The role of Regulatory T cells in the pathogenesis of HIV-2 infection

Lead Research Organisation: MRC Unit, The Gambia

Abstract

The worldwide AIDS pandemic is largely caused by a virus that occurs in two strains. One HIV strain called HIV-1, which after a variable length of time leads to AIDS and death in most infected people. There is a second HIV strain called HIV-2, which is mostly found in West Africa. This virus behaves quite differently from HIV-1: some HIV-2-infeceted people develop AIDS just as if they had HIV-1 but others, as many as 80%, have a normal lifespan and die of old age instead.||Special (regulatory) cells in the immune system may play a critical role in fighting the disease. There is a need to elucidate if these cells play a protective role that would assist the development of an HIV vaccine. We postulate that in certain infected subjects the physiological balance between different cells in the immune system is maintained whereas in other infected patients this is not the case. In the first instance we will evaluate the numbers and function of these cells in a cross-sectional study of infected individuals and then characterize the cells.

Technical Summary

A virus-specific CD8+ T lymphocyte response early in the course of viral infections is essential for the successful control of viral replication, and a maintained response is needed for continued viral control. However, HIV infection is characterized by an aberrant immune activation and paradoxically immune suppression also occurs from early infection. Ultimately HIV causes progressive immune dysfunction and death. The majority of HIV-2 infected individuals have low or undetectable viral load and are regarded as Long-term non-progressors (LTNP). T regulatory cells (T reg) are a subset of CD4+ T cells with immunosuppressive properties and these cells may play a critical role in counteracting immunopathology resulting from persistent high level of immune stimulation from chronic viral infections. There is a need to elucidate if T regs play a protective role by dampening immune activation or have a role in accentuating infection by suppressing immune control.
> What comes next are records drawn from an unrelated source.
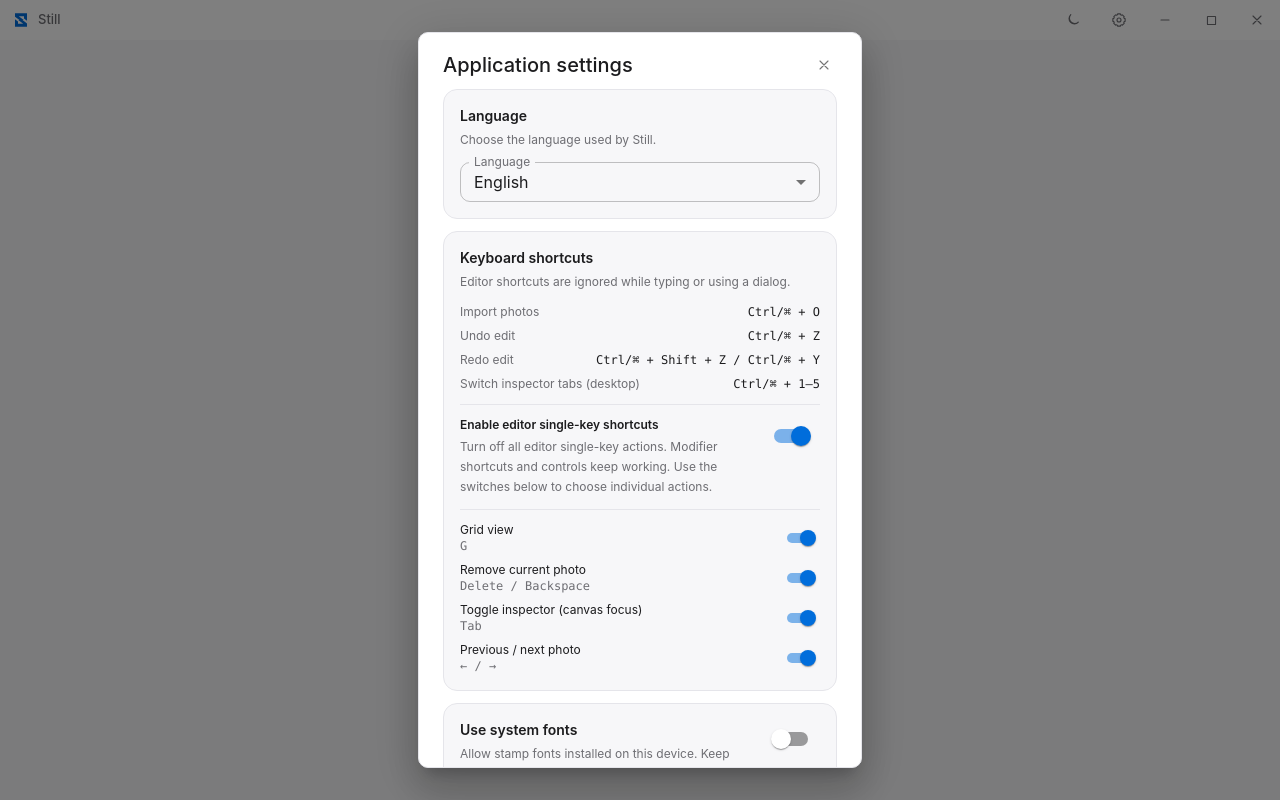
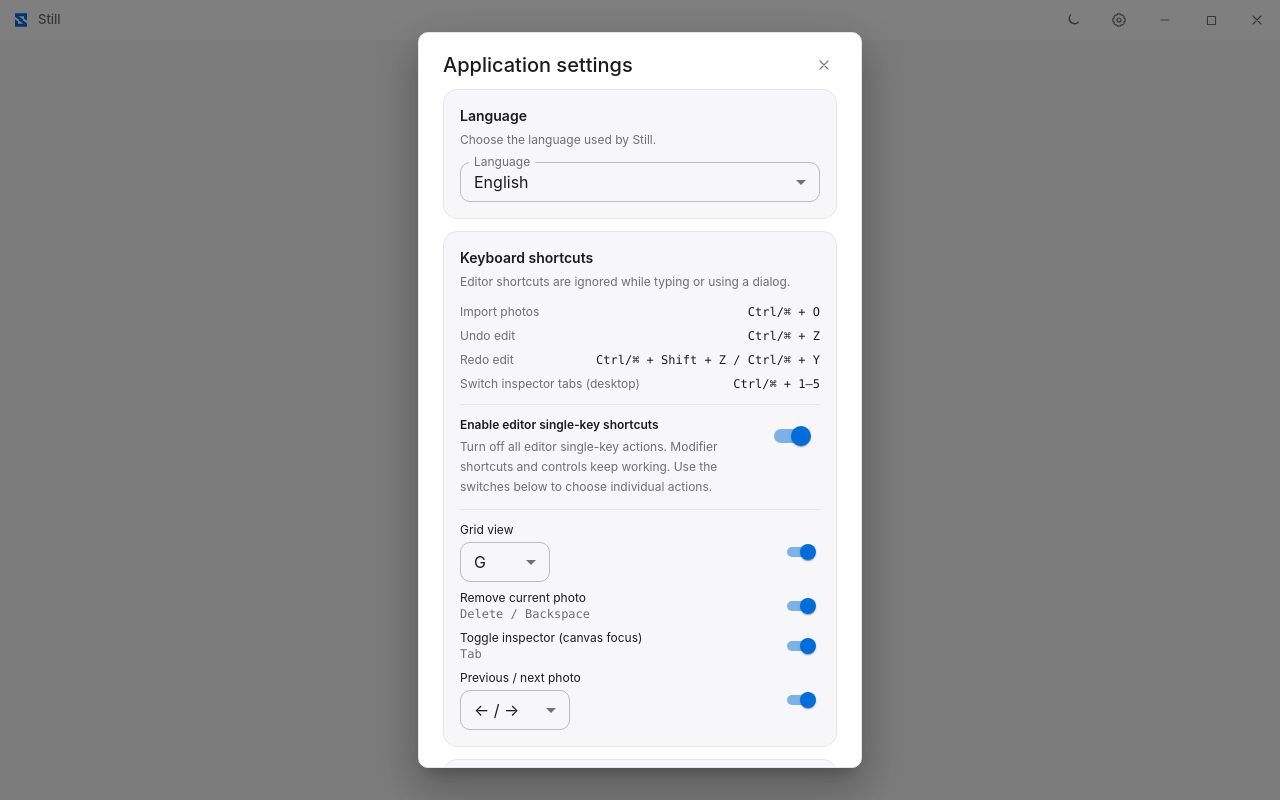
Before and after one commit to modan-photo/still, a React (Vite) app: page / in a window 1280 px wide. Both pictures are taken after a click on the button 1119 px from the left and 20 px from the top of the page. Built offline with nearby package versions, Linux system fonts and the light colour scheme.

Commit message:
feat(settings): add preset key bindings for grid and photo navigation

```diff
--- a/src/components/SettingsDialog.tsx
+++ b/src/components/SettingsDialog.tsx
@@ -43,6 +43,10 @@ export function SettingsDialog({ open, onClose }: SettingsDialogProps) {
   const setSingleKeyShortcutsEnabled = useUIStore((state) => state.setSingleKeyShortcutsEnabled);
   const singleKeyActions = useUIStore((state) => state.singleKeyActions);
   const setSingleKeyActionEnabled = useUIStore((state) => state.setSingleKeyActionEnabled);
+  const gridShortcutKey = useUIStore((state) => state.gridShortcutKey);
+  const setGridShortcutKey = useUIStore((state) => state.setGridShortcutKey);
+  const photoNavigationKeys = useUIStore((state) => state.photoNavigationKeys);
+  const setPhotoNavigationKeys = useUIStore((state) => state.setPhotoNavigationKeys);
   const language = useUIStore((state) => state.language);
   const setLanguage = useUIStore((state) => state.setLanguage);
   const windowSizePreset = useUIStore((state) => state.windowSizePreset);
@@ -163,7 +167,39 @@ export function SettingsDialog({ open, onClose }: SettingsDialogProps) {
               <div key={shortcut.id} className="flex items-center justify-between gap-3">
                 <div className="text-xs">
                   <div className="text-primary">{t(shortcut.label)}</div>
-                  <div className="font-mono text-secondary">{shortcut.keys}</div>
+                  {shortcut.id === 'grid' ? (
+                    <TextField
+                      select
+                      size="small"
+                      value={gridShortcutKey}
+                      disabled={!singleKeyShortcutsEnabled || !singleKeyActions.grid}
+                      inputProps={{ 'aria-label': `${t(shortcut.label)} ${t('shortcutKeys')}` }}
+                      onChange={(event) =>
+                        setGridShortcutKey(event.target.value === 'v' ? 'v' : 'g')
+                      }
+                      sx={{ mt: 0.5, minWidth: 90 }}
+                    >
+                      <MenuItem value="g">G</MenuItem>
+                      <MenuItem value="v">V</MenuItem>
+                    </TextField>
+                  ) : shortcut.id === 'photoNavigation' ? (
+                    <TextField
+                      select
+                      size="small"
+                      value={photoNavigationKeys}
+                      disabled={!singleKeyShortcutsEnabled || !singleKeyActions.photoNavigation}
+                      inputProps={{ 'aria-label': `${t(shortcut.label)} ${t('shortcutKeys')}` }}
+                      onChange={(event) =>
+                        setPhotoNavigationKeys(event.target.value === 'jl' ? 'jl' : 'arrows')
+                      }
+                      sx={{ mt: 0.5, minWidth: 110 }}
+                    >
+                      <MenuItem value="arrows">← / →</MenuItem>
+                      <MenuItem value="jl">J / L</MenuItem>
+                    </TextField>
+                  ) : (
+                    <div className="font-mono text-secondary">{shortcut.keys}</div>
+                  )}
                 </div>
                 <Switch
                   size="small"
--- a/src/i18n/messages.ts
+++ b/src/i18n/messages.ts
@@ -29,6 +29,7 @@ const messages = {
     shortcutInspectorTabs: 'Switch inspector tabs (desktop)',
     shortcutToggleInspector: 'Toggle inspector (canvas focus)',
     shortcutPhotoNavigation: 'Previous / next photo',
+    shortcutKeys: 'keys',
     settings: 'Application settings',
     openSettings: 'Open application settings',
     switchToDark: 'Switch to dark theme',
@@ -55,7 +56,7 @@ const messages = {
     editorCanvas: 'Editor canvas',
     openCollage: 'Open collage editor',
     gridView: 'Grid view',
-    gridViewShortcut: 'Grid view (G)',
+    gridViewShortcut: 'Grid view ({key})',
     export: 'Export',
     exportCollage: 'Export collage',
     exportCount: 'Export {count}',
@@ -503,6 +504,7 @@ const messages = {
     shortcutInspectorTabs: '切换检查器标签（桌面）',
     shortcutToggleInspector: '展开或收起检查器（画布获焦）',
     shortcutPhotoNavigation: '上一张 / 下一张照片',
+    shortcutKeys: '按键',
     settings: '应用设置',
     openSettings: '打开应用设置',
     switchToDark: '切换到深色主题',
@@ -529,7 +531,7 @@ const messages = {
     editorCanvas: '编辑画布',
     openCollage: '打开拼图编辑器',
     gridView: '网格视图',
-    gridViewShortcut: '网格视图 (G)',
+    gridViewShortcut: '网格视图（{key}）',
     export: '导出',
     exportCollage: '导出拼图',
     exportCount: '导出 {count} 张',
--- a/src/layout/FilmStrip.tsx
+++ b/src/layout/FilmStrip.tsx
@@ -41,6 +41,7 @@ export function FilmStrip({ items, onImport, selectedId, onSelect, sortOrder }:
   const gridPanelOpen = useUIStore((state) => state.gridPanelOpen);
   const singleKeyShortcutsEnabled = useUIStore((state) => state.singleKeyShortcutsEnabled);
   const gridShortcutEnabled = useUIStore((state) => state.singleKeyActions.grid);
+  const gridShortcutKey = useUIStore((state) => state.gridShortcutKey);
   const toggleGridPanel = useUIStore((state) => state.toggleGridPanel);
   const activeRightTab = useUIStore((state) => state.activeRightTab);
   const collageActive = activeRightTab === 'collage';
@@ -185,9 +186,11 @@ export function FilmStrip({ items, onImport, selectedId, onSelect, sortOrder }:
       {showGridButton && (
         <div className="h-full w-[72px] shrink-0 border-l border-subtle bg-app-surface md:w-[84px] lg:w-[96px]">
           <Tooltip
-            title={t(
-              singleKeyShortcutsEnabled && gridShortcutEnabled ? 'gridViewShortcut' : 'gridView',
-            )}
+            title={
+              singleKeyShortcutsEnabled && gridShortcutEnabled
+                ? t('gridViewShortcut', { key: gridShortcutKey.toUpperCase() })
+                : t('gridView')
+            }
             arrow
           >
             <IconButton
--- a/src/services/shortcutPreferences.ts
+++ b/src/services/shortcutPreferences.ts
@@ -2,6 +2,11 @@ export type SingleKeyAction = 'grid' | 'remove' | 'inspector' | 'photoNavigation
 export type SingleKeyActions = Record<SingleKeyAction, boolean>;
 
 export const SINGLE_KEY_ACTIONS_KEY = 'still.shortcuts.single-key-actions';
+export const GRID_SHORTCUT_KEY = 'still.shortcuts.grid-key';
+export const PHOTO_NAVIGATION_KEYS_KEY = 'still.shortcuts.photo-navigation-keys';
+
+export type GridShortcutKey = 'g' | 'v';
+export type PhotoNavigationKeys = 'arrows' | 'jl';
 
 const DEFAULT_ACTIONS: SingleKeyActions = {
   grid: true,
@@ -37,3 +42,34 @@ export function singleKeyActionEnabled(
 ): boolean {
   return globallyEnabled && actions[action];
 }
+
+export function readGridShortcutKey(): GridShortcutKey {
+  try {
+    return localStorage.getItem(GRID_SHORTCUT_KEY) === 'v' ? 'v' : 'g';
+  } catch {
+    return 'g';
+  }
+}
+
+export function readPhotoNavigationKeys(): PhotoNavigationKeys {
+  try {
+    return localStorage.getItem(PHOTO_NAVIGATION_KEYS_KEY) === 'jl' ? 'jl' : 'arrows';
+  } catch {
+    return 'arrows';
+  }
+}
+
+export function gridShortcutMatches(key: string, binding: GridShortcutKey): boolean {
+  return key.toLowerCase() === binding;
+}
+
+export function photoNavigationDirection(key: string, binding: PhotoNavigationKeys): -1 | 1 | null {
+  if (binding === 'jl') {
+    if (key.toLowerCase() === 'j') return -1;
+    if (key.toLowerCase() === 'l') return 1;
+    return null;
+  }
+  if (key === 'ArrowLeft') return -1;
+  if (key === 'ArrowRight') return 1;
+  return null;
+}
--- a/src/stores/uiStore.ts
+++ b/src/stores/uiStore.ts
@@ -9,6 +9,12 @@ import type { PhotoSort } from '../services/photoCollection';
 import {
   readSingleKeyActions,
   SINGLE_KEY_ACTIONS_KEY,
+  readGridShortcutKey,
+  GRID_SHORTCUT_KEY,
+  readPhotoNavigationKeys,
+  PHOTO_NAVIGATION_KEYS_KEY,
+  type GridShortcutKey,
+  type PhotoNavigationKeys,
   type SingleKeyAction,
   type SingleKeyActions,
 } from '../services/shortcutPreferences';
@@ -19,6 +25,8 @@ export interface UIState {
   systemFontsEnabled: boolean;
   singleKeyShortcutsEnabled: boolean;
   singleKeyActions: SingleKeyActions;
+  gridShortcutKey: GridShortcutKey;
+  photoNavigationKeys: PhotoNavigationKeys;
   language: 'en' | 'zh';
   windowSizePreset: WindowSizePreset;
   photoSort: PhotoSort;
@@ -29,6 +37,8 @@ export interface UIState {
   setSystemFontsEnabled: (enabled: boolean) => void;
   setSingleKeyShortcutsEnabled: (enabled: boolean) => void;
   setSingleKeyActionEnabled: (action: SingleKeyAction, enabled: boolean) => void;
+  setGridShortcutKey: (key: GridShortcutKey) => void;
+  setPhotoNavigationKeys: (keys: PhotoNavigationKeys) => void;
   setLanguage: (language: UIState['language']) => void;
   setWindowSizePreset: (preset: WindowSizePreset) => void;
   setPhotoSort: (sort: PhotoSort) => void;
@@ -56,6 +66,8 @@ export const useUIStore = createSessionStore<UIState>(
     systemFontsEnabled: storedSystemFontsEnabled(),
     singleKeyShortcutsEnabled: storedSingleKeyShortcutsEnabled(),
     singleKeyActions: readSingleKeyActions(),
+    gridShortcutKey: readGridShortcutKey(),
+    photoNavigationKeys: readPhotoNavigationKeys(),
     language: storedLanguage(),
     windowSizePreset: readWindowSizePreset(),
     photoSort: 'import',
@@ -78,6 +90,16 @@ export const useUIStore = createSessionStore<UIState>(
       if (typeof localStorage !== 'undefined')
         localStorage.setItem(SINGLE_KEY_ACTIONS_KEY, JSON.stringify(singleKeyActions));
       set({ singleKeyActions });
+    },
+    setGridShortcutKey: (gridShortcutKey) => {
+      if (typeof localStorage !== 'undefined')
+        localStorage.setItem(GRID_SHORTCUT_KEY, gridShortcutKey);
+      set({ gridShortcutKey });
+    },
+    setPhotoNavigationKeys: (photoNavigationKeys) => {
+      if (typeof localStorage !== 'undefined')
+        localStorage.setItem(PHOTO_NAVIGATION_KEYS_KEY, photoNavigationKeys);
+      set({ photoNavigationKeys });
     },
     setLanguage: (language) => {
       if (typeof localStorage !== 'undefined') localStorage.setItem(LANGUAGE_KEY, language);
```
Also changed, not shown: src/hooks/useEditorShortcuts.ts (+14 -8 lines), 2 other files (tests, documents, lock files or other folders).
An understanding of the balance between T reg and effector T cell functions in HIV-2 infection would greatly assist the development of an HIV vaccine. We postulate that in HIV-2 subjects with a normal CD4 count and a low viral load (LTNPs) the physiological balance between regulatory T cell activity and T cell activation is maintained whereas in both HIV-1 or HIV-2 patients with progressive disease and a high viral load this is not the case. In the first instance we will evaluate the numbers and function of regulatory T-cells in a cross-sectional study of HIV-1 and HIV-2 individuals with high CD4 T cell count and then characterize both Tregs and effector T cell phenotypes in HIV-2 LTNPs.
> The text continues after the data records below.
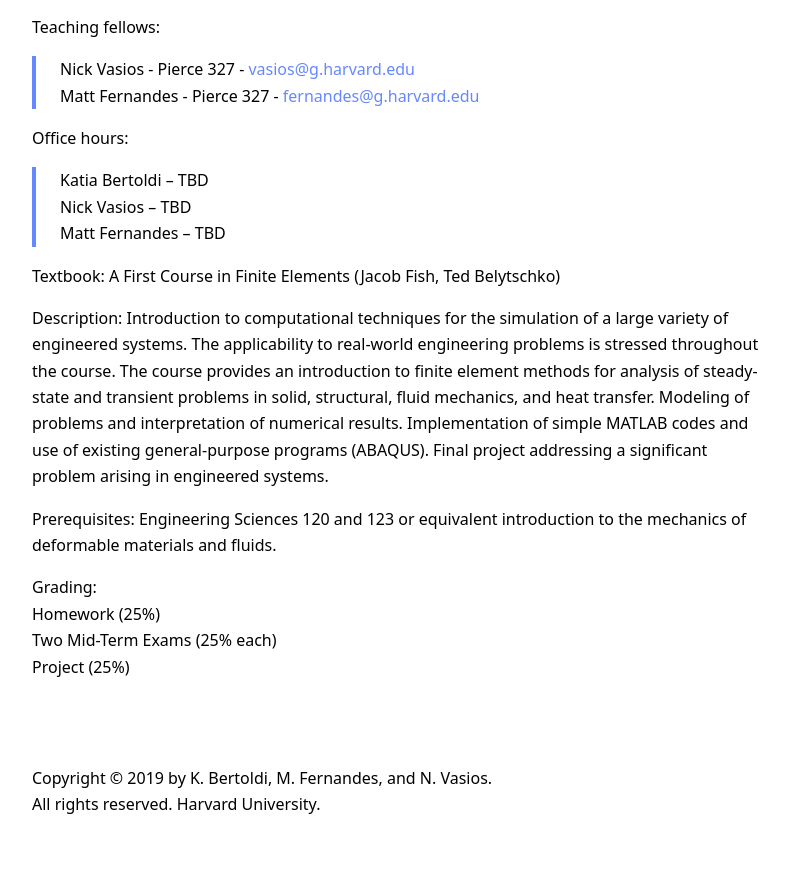
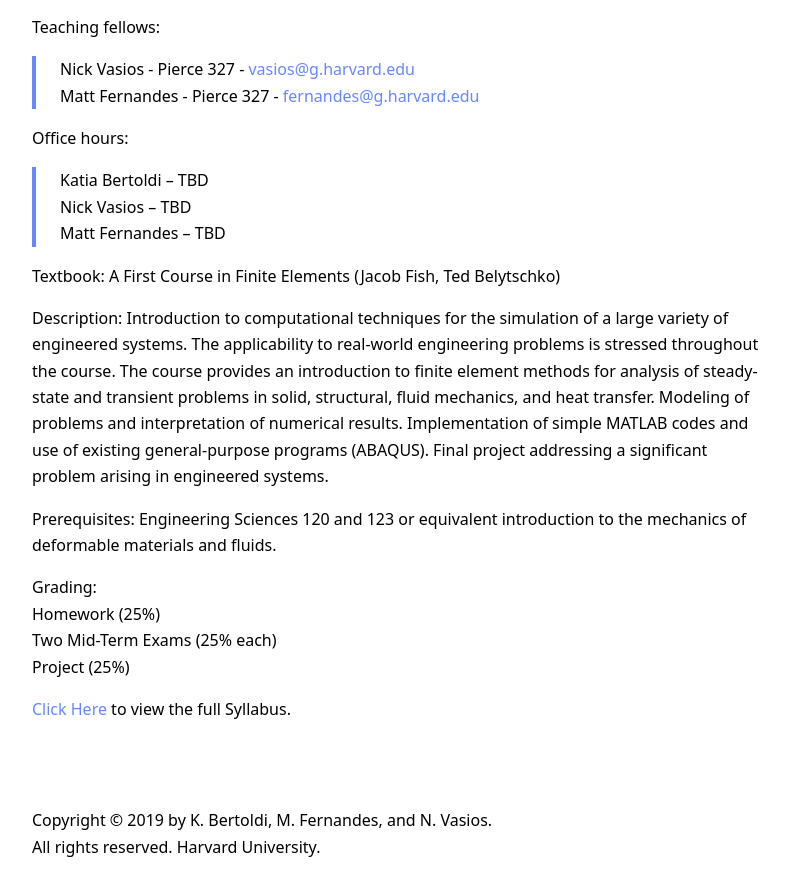
Before and after one commit to matheuscfernandes/ES128, a Jekyll site: the page built from index.md, in a window 1280 px wide and 900 px high, scrolled down 930 px. Shown: the top 896 px of the window, without its empty margins (240-1029 px from the left). Built offline with Jekyll 4.4.1, drawn with Linux system fonts in a browser that asks for light colours; before the commit the page ends 1788 px from its top, so only the background shows below that.

Commit message:
adding syllabus

```diff
--- a/index.md
+++ b/index.md
@@ -35,3 +35,5 @@
 Homework (25%)<br/>
 Two Mid-Term Exams (25% each)<br/>
 Project (25%)
+
+[Click Here](./Syllabus) to view the full Syllabus.
```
Publications

10 25 50
 
Description MRC Open-Days for Public Visit 
Form Of Engagement Activity Participation in an open day or visit at my research institution
Part Of Official Scheme? Yes
Primary Audience Public/other audiences
Results and Impact Poster presentations and demonstrations of research output. Discussions on relationships with patients and the public.
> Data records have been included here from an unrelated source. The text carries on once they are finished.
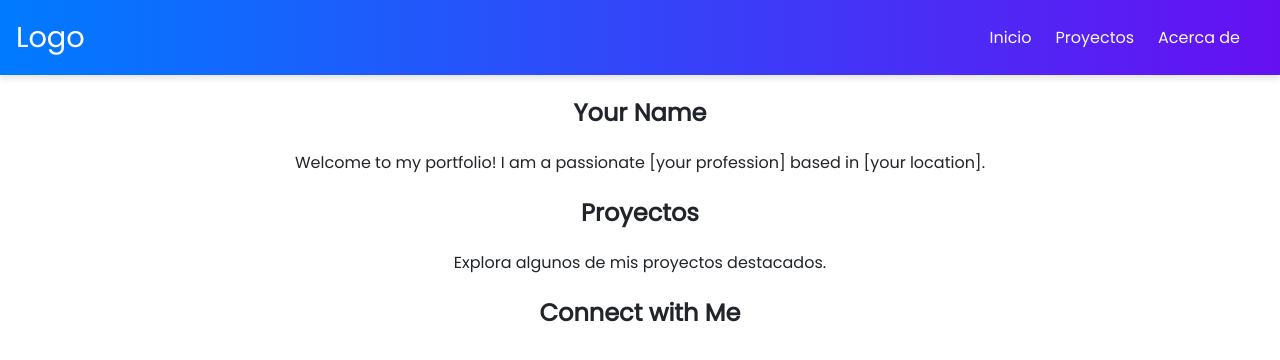
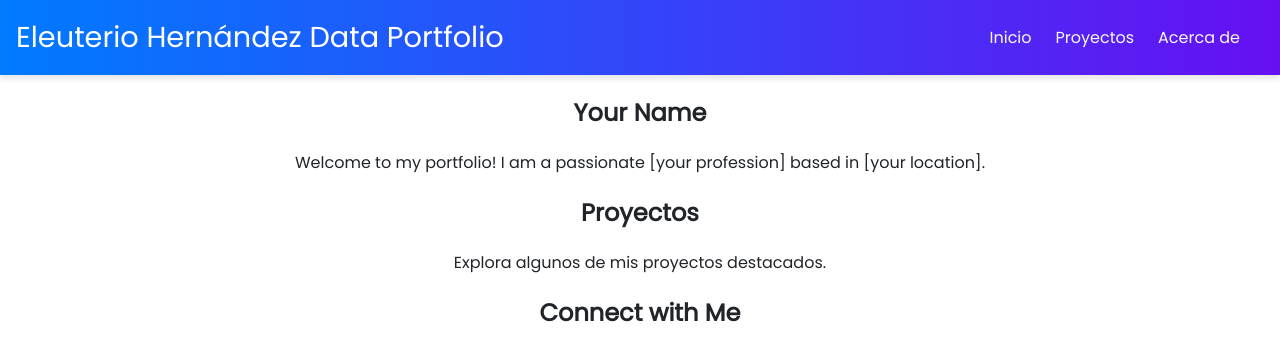
Before and after one commit to eleuteriohernandez/glutenfreedata, a plain HTML site: page docs/index.html in a window 1280 px wide. Drawn offline with Linux system fonts and the light colour scheme.

Commit message:
Update index.html

```diff
--- a/docs/index.html
+++ b/docs/index.html
@@ -12,7 +12,7 @@
     <!-- Navigation Bar -->
         <header>
         <nav class="navbar">
-            <a href="index.html" class="navbar-brand">Logo</a>
+            <a href="index.html" class="navbar-brand">Eleuterio Hernández Data Portfolio</a>
             <ul class="navbar-nav">
                 <li class="nav-item"><a href="index.html" class="nav-link">Inicio</a></li>
                 <li class="nav-item"><a href="projects.html" class="nav-link">Proyectos</a></li>
```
It changed the perception of the general public about MRC research activities and has strengthened the relationship betweem MRC and the public and Government of the Gambia
Year(s) Of Engagement Activity 2006